Task statement. Using the entries below, show all lines with the string "収集日が祝日の場合".

The records.

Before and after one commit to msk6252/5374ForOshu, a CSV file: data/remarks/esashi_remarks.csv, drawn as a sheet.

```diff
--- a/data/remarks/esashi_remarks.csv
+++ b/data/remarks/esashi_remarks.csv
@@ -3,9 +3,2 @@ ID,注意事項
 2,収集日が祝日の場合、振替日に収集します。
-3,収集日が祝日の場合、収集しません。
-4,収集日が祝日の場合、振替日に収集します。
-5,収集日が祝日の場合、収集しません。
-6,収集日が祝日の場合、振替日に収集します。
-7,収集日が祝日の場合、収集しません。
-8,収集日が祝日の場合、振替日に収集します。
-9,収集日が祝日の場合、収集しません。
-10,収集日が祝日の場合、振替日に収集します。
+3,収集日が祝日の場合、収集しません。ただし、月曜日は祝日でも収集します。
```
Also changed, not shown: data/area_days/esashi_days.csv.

Result.
 2,収集日が祝日の場合、振替日に収集します。
-3,収集日が祝日の場合、収集しません。
-4,収集日が祝日の場合、振替日に収集します。
-5,収集日が祝日の場合、収集しません。
-6,収集日が祝日の場合、振替日に収集します。
-7,収集日が祝日の場合、収集しません。
-8,収集日が祝日の場合、振替日に収集します。
-9,収集日が祝日の場合、収集しません。
-10,収集日が祝日の場合、振替日に収集します。
+3,収集日が祝日の場合、収集しません。ただし、月曜日は祝日でも収集します。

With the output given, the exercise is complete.